We know when things are bad for us, which can cause stress. You can curb that by reducing them or giving them up entirely, said Sarah C. McEwen, a cognitive psychologist. Think activities like high alcohol consumption or excessive caffeine consumption.
Getting those things in check “will all help to manage stress levels,” McEwen said.
8. Find a physical activity you love
“Exercise plays a large role in mental health,” said physician Jena Sussex-Pizula. “While studies are ongoing, a review article found consistent beneficial effects of exercise on depressive symptoms across multiple studies.”
How often? McEwen suggests 30 minutes a day if you can. “This [amount] has been shown to produce the most benefit for improving mood and reducing stress levels,” she said.
The most important part is finding something you enjoy. It doesn’t matter if it’s pilates, martial arts, spinning, running, dancing or lifting weights ― just make sure the activity is something that excites you.
9. Try meditation
Haven’t jumped on the bandwagon just yet? Now is as good a time as ever. McEwen suggests meditation for those who want to improve their level of stress resilience.
“A mindfulness meditation practice will have a tremendous positive effect longterm,” she said. “I recommend allocating at least 30 minutes daily, which can be divided into morning and evening.”
Feeling intimidated by the concept? McEwen suggested trying a local class or an app like Headspace, Waking Up or Insight Timer.
“Research has shown that the regular practice of meditation can actually improve your health because it lowers the negative effects of not only high cortisol, but also high cholesterol and high blood pressure,” she said. “Other great benefits of regular meditation include mental clarity and focus, improvement of memory and overall higher level of mental performance.”
10. Stop negative thoughts in their tracks
“Our thoughts are not always reality,” said Judy Ho, a clinical and forensic neuropsychologist and author of ”Stop Self Sabotage.” “And we need to get into the routine of challenging them and changing our relationships to our thoughts.”
You can do this by asking yourself a simple question when you’re beating yourself up. Next time you have a negative thought, ask yourself: Does this completely and accurately capture what’s going on?”

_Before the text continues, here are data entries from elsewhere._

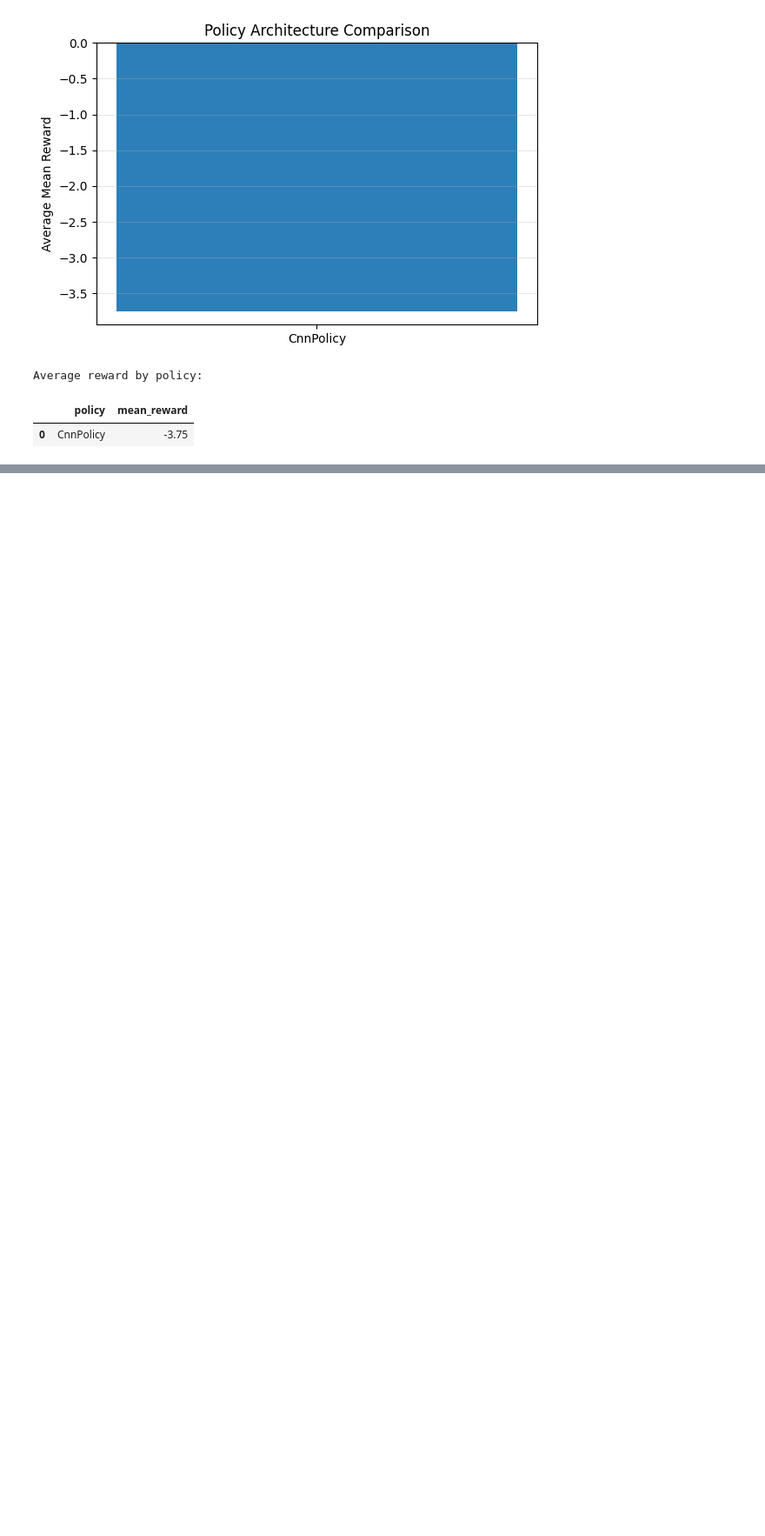
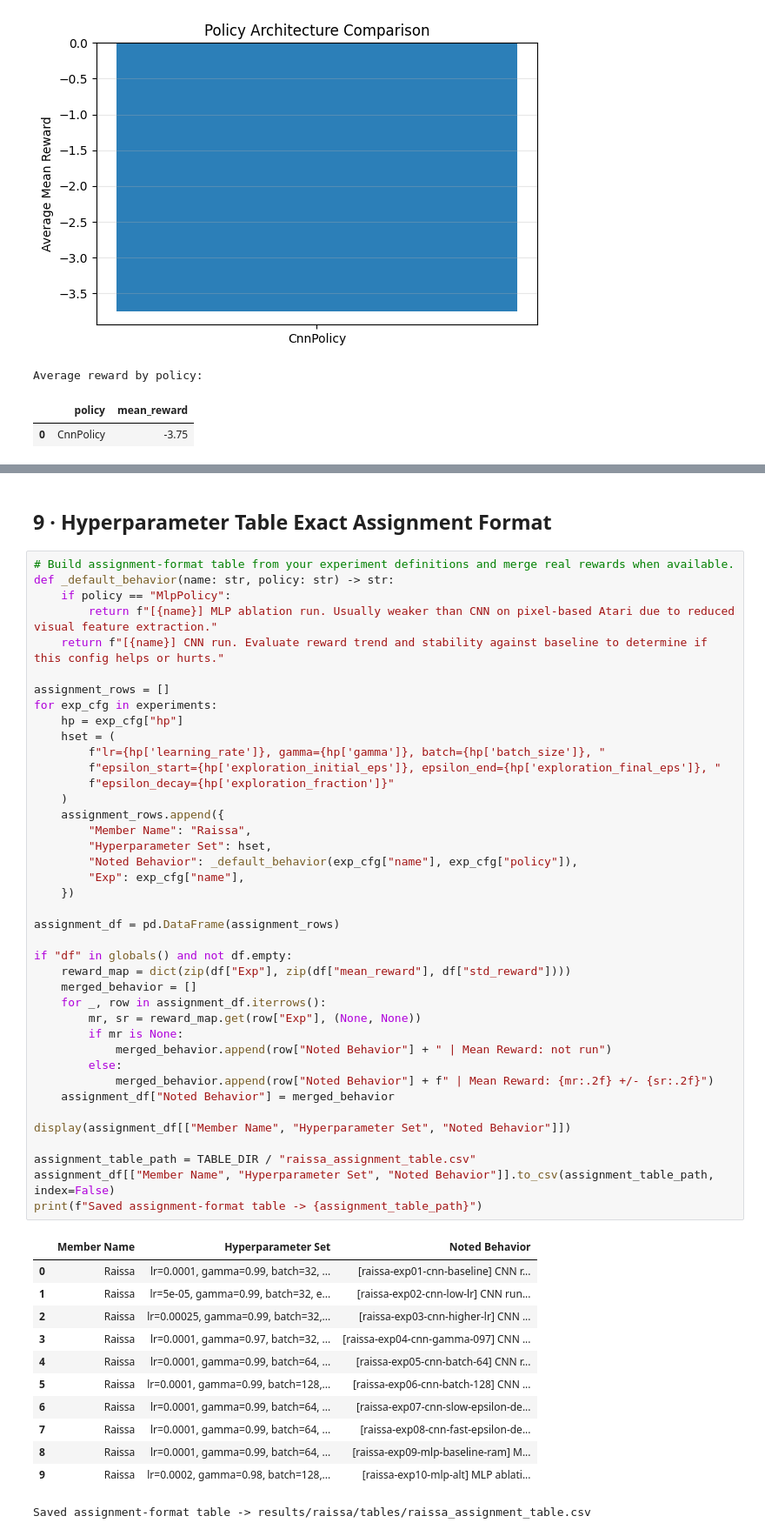
Before and after one commit to Best-Verie/boxing_dqn_agent, a Jupyter notebook: experiments/raissa_experiments.ipynb, the cells around one changed output, grey strips where cells are left out. Shown at 87% size. Saved outputs shown, nothing was run; the diff lists cells and outputs as text; blank space fills up the shorter version.

```diff
--- a/experiments/raissa_experiments.ipynb
+++ b/experiments/raissa_experiments.ipynb
@@ -530,0 +576,55 @@ Local artifacts:
+# %% [markdown]
+## 9 · Hyperparameter Table Exact Assignment Format
+# %%
+# Build assignment-format table from your experiment definitions and merge real rewards when available.
+def _default_behavior(name: str, policy: str) -> str:
+    if policy == "MlpPolicy":
+        return f"[{name}] MLP ablation run. Usually weaker than CNN on pixel-based Atari due to reduced visual feature extraction."
+    return f"[{name}] CNN run. Evaluate reward trend and stability against baseline to determine if this config helps or hurts."
+
+assignment_rows = []
+for exp_cfg in experiments:
+    hp = exp_cfg["hp"]
+    hset = (
+        f"lr={hp['learning_rate']}, gamma={hp['gamma']}, batch={hp['batch_size']}, "
+        f"epsilon_start={hp['exploration_initial_eps']}, epsilon_end={hp['exploration_final_eps']}, "
+        f"epsilon_decay={hp['exploration_fraction']}"
+    )
+    assignment_rows.append({
+        "Member Name": "Raissa",
+        "Hyperparameter Set": hset,
+        "Noted Behavior": _default_behavior(exp_cfg["name"], exp_cfg["policy"]),
+        "Exp": exp_cfg["name"],
+    })
+
+assignment_df = pd.DataFrame(assignment_rows)
+
+if "df" in globals() and not df.empty:
+    reward_map = dict(zip(df["Exp"], zip(df["mean_reward"], df["std_reward"])))
+    merged_behavior = []
+    for _, row in assignment_df.iterrows():
+        mr, sr = reward_map.get(row["Exp"], (None, None))
+        if mr is None:
+            merged_behavior.append(row["Noted Behavior"] + " | Mean Reward: not run")
+        else:
+            merged_behavior.append(row["Noted Behavior"] + f" | Mean Reward: {mr:.2f} +/- {sr:.2f}")
+    assignment_df["Noted Behavior"] = merged_behavior
+
+display(assignment_df[["Member Name", "Hyperparameter Set", "Noted Behavior"]])
+
+assignment_table_path = TABLE_DIR / "raissa_assignment_table.csv"
+assignment_df[["Member Name", "Hyperparameter Set", "Noted Behavior"]].to_csv(assignment_table_path, index=False)
+print(f"Saved assignment-format table -> {assignment_table_path}")
+# %% [output]
+|  | Member Name | Hyperparameter Set | Noted Behavior |
+| 0 | Raissa | lr=0.0001, gamma=0.99, batch=32, ... | [raissa-exp01-cnn-baseline] CNN r... |
+| 1 | Raissa | lr=5e-05, gamma=0.99, batch=32, e... | [raissa-exp02-cnn-low-lr] CNN run... |
+| 2 | Raissa | lr=0.00025, gamma=0.99, batch=32,... | [raissa-exp03-cnn-higher-lr] CNN ... |
+| 3 | Raissa | lr=0.0001, gamma=0.97, batch=32, ... | [raissa-exp04-cnn-gamma-097] CNN ... |
+| 4 | Raissa | lr=0.0001, gamma=0.99, batch=64, ... | [raissa-exp05-cnn-batch-64] CNN r... |
+| 5 | Raissa | lr=0.0001, gamma=0.99, batch=128,... | [raissa-exp06-cnn-batch-128] CNN ... |
+| 6 | Raissa | lr=0.0001, gamma=0.99, batch=64, ... | [raissa-exp07-cnn-slow-epsilon-de... |
+| 7 | Raissa | lr=0.0001, gamma=0.99, batch=64, ... | [raissa-exp08-cnn-fast-epsilon-de... |
+| 8 | Raissa | lr=0.0001, gamma=0.99, batch=64, ... | [raissa-exp09-mlp-baseline-ram] M... |
+| 9 | Raissa | lr=0.0002, gamma=0.98, batch=128,... | [raissa-exp10-mlp-alt] MLP ablati... |
+Saved assignment-format table -> results/raissa/tables/raissa_assignment_table.csv
```
Also changed, not shown: parts of 4 cells of this notebook.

Ho said from there, you can transform the thought using one of two tactics. One is called “yes, but” and one is called “labeling.”
“‘Yes, but’ involves recognizing a not so great thing, and [adding] something that is positive or shows progress,” she said. “Example: I did eat three cupcakes while trying to cut down on sugar, but I have been doing a great job with healthy eating and can start fresh tomorrow.”

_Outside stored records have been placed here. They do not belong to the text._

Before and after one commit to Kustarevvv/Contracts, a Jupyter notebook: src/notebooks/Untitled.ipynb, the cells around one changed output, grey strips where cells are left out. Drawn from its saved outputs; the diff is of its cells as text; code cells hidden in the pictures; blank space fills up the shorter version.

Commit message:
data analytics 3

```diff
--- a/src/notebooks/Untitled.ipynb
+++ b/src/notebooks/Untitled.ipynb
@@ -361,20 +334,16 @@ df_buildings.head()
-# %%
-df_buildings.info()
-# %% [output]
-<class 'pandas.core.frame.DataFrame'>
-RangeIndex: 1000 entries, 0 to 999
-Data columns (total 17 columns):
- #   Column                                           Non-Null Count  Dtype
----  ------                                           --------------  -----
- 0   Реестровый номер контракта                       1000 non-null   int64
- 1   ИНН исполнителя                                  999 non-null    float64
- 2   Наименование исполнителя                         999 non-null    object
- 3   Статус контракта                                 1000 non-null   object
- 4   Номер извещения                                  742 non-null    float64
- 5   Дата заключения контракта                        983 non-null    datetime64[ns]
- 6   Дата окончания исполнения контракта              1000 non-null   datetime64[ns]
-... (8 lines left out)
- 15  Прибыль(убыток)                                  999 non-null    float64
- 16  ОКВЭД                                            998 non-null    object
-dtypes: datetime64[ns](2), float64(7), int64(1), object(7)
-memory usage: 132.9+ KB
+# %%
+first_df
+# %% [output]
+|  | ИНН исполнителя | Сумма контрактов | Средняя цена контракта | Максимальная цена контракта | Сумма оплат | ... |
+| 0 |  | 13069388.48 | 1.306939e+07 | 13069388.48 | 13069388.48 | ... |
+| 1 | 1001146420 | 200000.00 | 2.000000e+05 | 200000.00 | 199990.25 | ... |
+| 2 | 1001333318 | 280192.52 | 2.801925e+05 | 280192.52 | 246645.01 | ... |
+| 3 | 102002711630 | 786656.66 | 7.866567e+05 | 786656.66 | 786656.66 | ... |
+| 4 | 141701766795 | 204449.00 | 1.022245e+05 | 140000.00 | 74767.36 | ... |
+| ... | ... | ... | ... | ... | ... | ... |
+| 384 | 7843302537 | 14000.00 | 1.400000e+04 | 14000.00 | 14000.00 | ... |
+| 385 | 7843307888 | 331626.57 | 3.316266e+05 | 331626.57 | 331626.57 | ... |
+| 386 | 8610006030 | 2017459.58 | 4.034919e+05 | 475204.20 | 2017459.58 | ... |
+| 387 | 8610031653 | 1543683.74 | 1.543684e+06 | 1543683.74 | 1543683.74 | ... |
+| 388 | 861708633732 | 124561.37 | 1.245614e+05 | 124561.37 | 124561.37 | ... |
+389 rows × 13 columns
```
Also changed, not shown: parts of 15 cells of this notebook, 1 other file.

And as for labeling, try mentally recognizing or acknowledging that the thought you’re having is toxic. According to Ho, this “takes the wind out of the sails of a negative thought and reminds you that a thought is just a mental event, and nothing more.”
Click Read More for 10 more Mental Health Resolutions.